# WORK INSTRUCTIONS
Looking at the data below, count the lines that contain the string "newline". Write only the total.

# EXERCISE MATERIAL

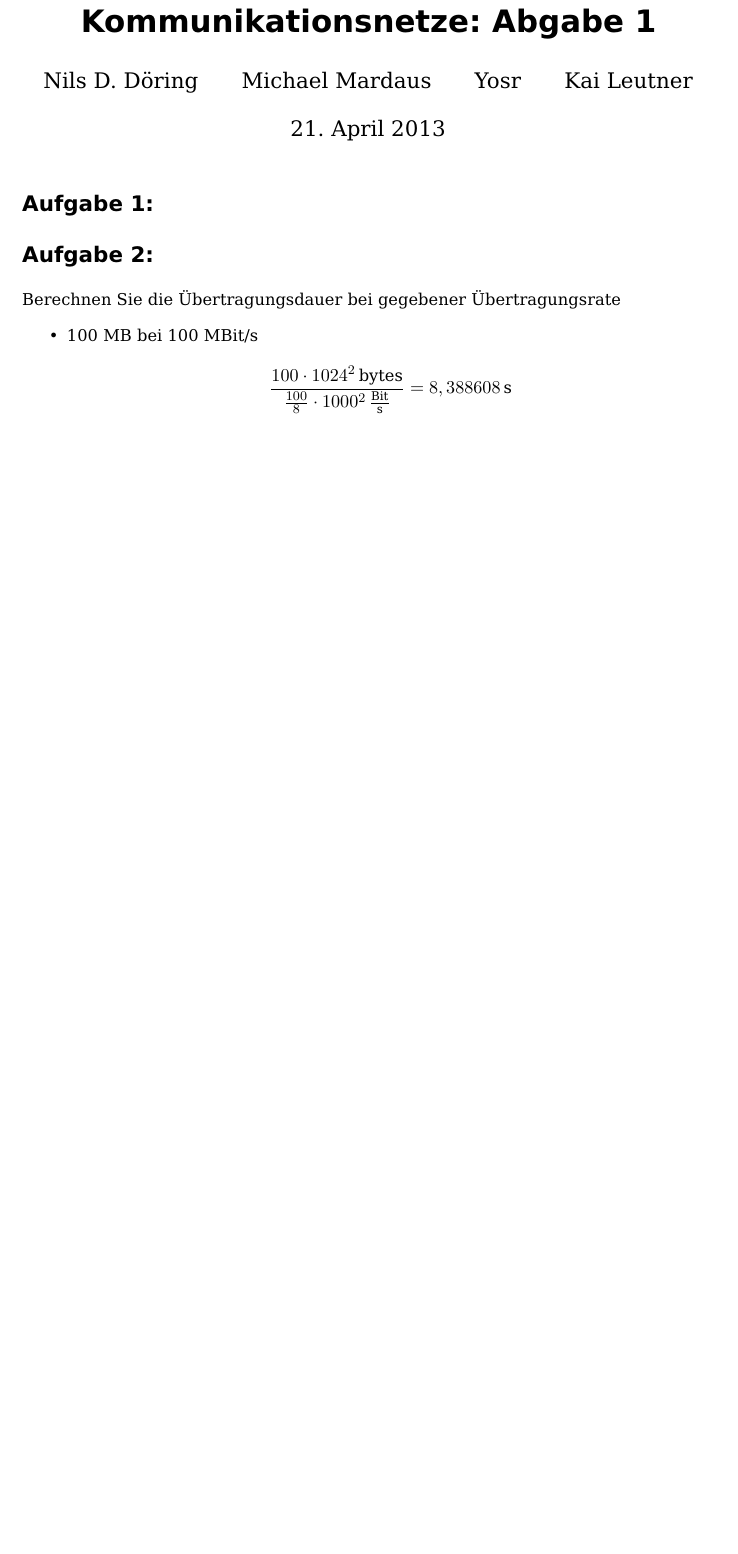
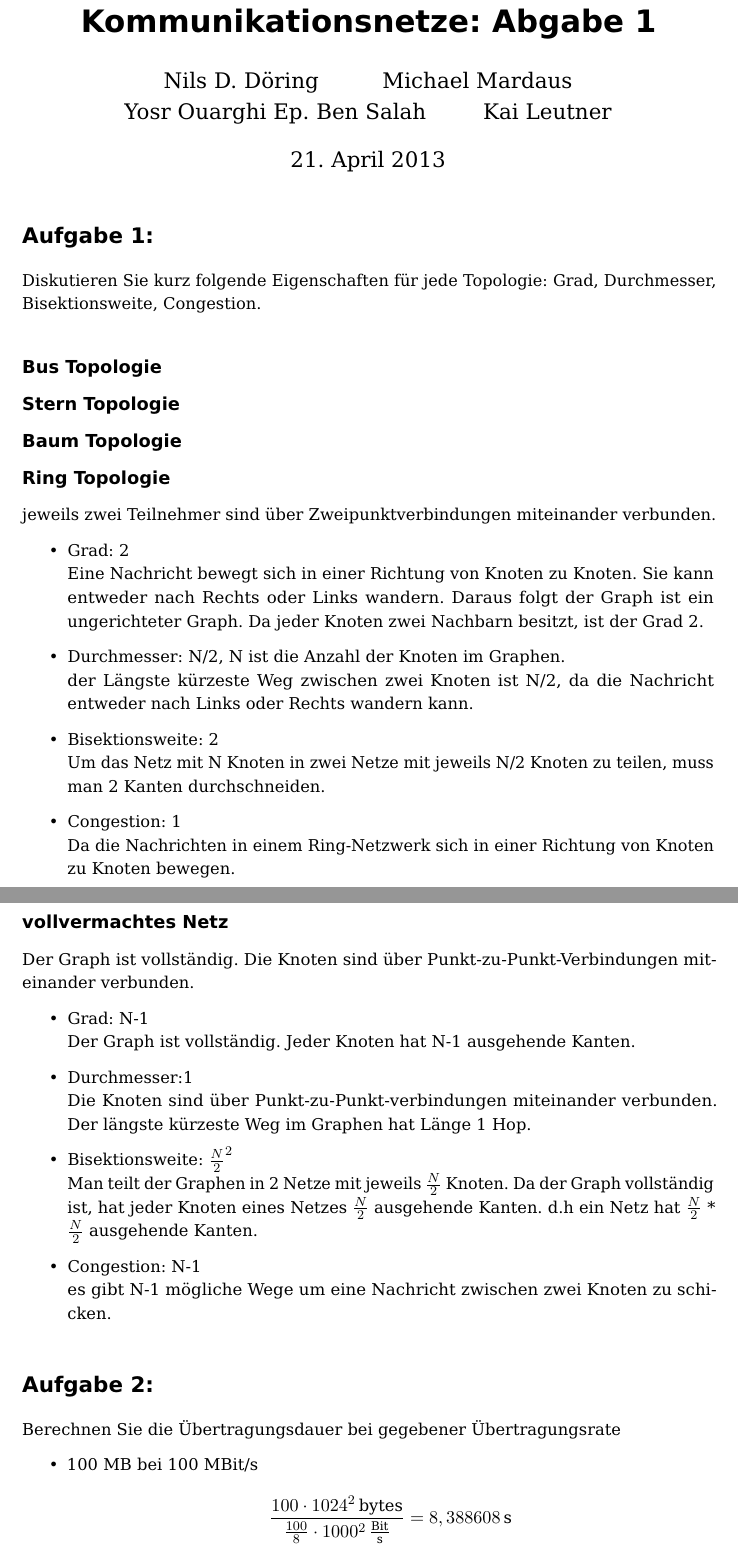
Before and after one commit to pheenyx/kommnetze2013, a LaTeX document (abgaben/main.tex, which reads abgaben/abgabe_1.tex): part of page 1 of 2 before the commit and two parts of pages 1 and 2 of 3 after it, the two joined at a grey line, cut so that both start at the same text, the shorter picture padded with empty space. Compiled offline with pdfLaTeX.

Commit message:
Aufgabenblatt1, Aufgabe1 Ring + Vollvermaschtesnetz

```diff
--- a/abgaben/abgabe_1.tex
+++ b/abgaben/abgabe_1.tex
@@ -1,6 +1,34 @@
 \section{Aufgabe 1:}
+Diskutieren Sie kurz folgende Eigenschaften für jede Topologie: Grad, Durchmesser, Bisektionsweite, Congestion.
+\subsection{Bus Topologie}
+\subsection{Stern Topologie}
+\subsection{Baum Topologie}
+\subsection{Ring Topologie}
+ jeweils zwei Teilnehmer sind über Zweipunktverbindungen miteinander verbunden.
+\begin{itemize}
+  \item Grad: 2
+  \newline Eine Nachricht bewegt sich in einer Richtung von Knoten zu Knoten. Sie kann entweder nach Rechts oder Links wandern. Daraus folgt der Graph ist ein ungerichteter Graph. Da jeder Knoten zwei Nachbarn besitzt, ist der Grad 2.
+  \item Durchmesser: N/2, N ist die Anzahl der Knoten im Graphen.
+   \newline der Längste kürzeste Weg zwischen zwei Knoten ist N/2, da die Nachricht entweder nach Links oder Rechts wandern kann.
+  \item Bisektionsweite: 2
+  \newline  Um das Netz mit N Knoten in zwei Netze mit jeweils N/2 Knoten zu teilen, muss man 2 Kanten durchschneiden.
+  \item Congestion: 1
+  \newline Da die  Nachrichten in einem Ring-Netzwerk  sich in einer Richtung von Knoten zu Knoten bewegen.
+\end{itemize}
 
-
+\subsection{vollvermachtes Netz}
+Der Graph ist vollständig. Die Knoten sind über Punkt-zu-Punkt-Verbindungen miteinander verbunden.
+\begin{itemize}
+  \item Grad: N-1
+  \newline Der Graph ist vollständig. Jeder Knoten hat N-1 ausgehende Kanten.
+  \item Durchmesser:1
+   \newline Die Knoten sind über Punkt-zu-Punkt-verbindungen miteinander verbunden. Der längste kürzeste Weg  im Graphen hat Länge 1 Hop.
+  \item Bisektionsweite:
+$ \frac{N}{2}^2$
+  \newline Man teilt der Graphen in 2 Netze mit jeweils $\frac{N}{2}$ Knoten. Da der Graph vollständig ist, hat jeder Knoten eines Netzes  $\frac{N}{2}$ ausgehende Kanten. d.h ein Netz hat $\frac{N}{2}$ * $\frac{N}{2}$ ausgehende Kanten.
+  \item Congestion: N-1
+  \newline es gibt N-1 mögliche Wege um eine Nachricht zwischen zwei Knoten zu schicken.
+\end{itemize}
 \section{Aufgabe 2:}
 Berechnen Sie die Übertragungsdauer bei gegebener Übertragungsrate
 \begin{itemize}
--- a/abgaben/main.tex
+++ b/abgaben/main.tex
@@ -9,7 +8,7 @@
 \tolerance=2000
 \setcounter{secnumdepth}{0}
 
-\author{Nils D. Döring \and Michael Mardaus \and Yosr \and Kai Leutner}
+\author{Nils D. Döring \and Michael Mardaus \and Yosr Ouarghi Ep. Ben Salah \and Kai Leutner}
 \title{Kommunikationsnetze: Abgabe 1}
 
 \begin{document}
```
Also changed, not shown: abgaben/main.tex (1 more changed lines).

# RESULT
8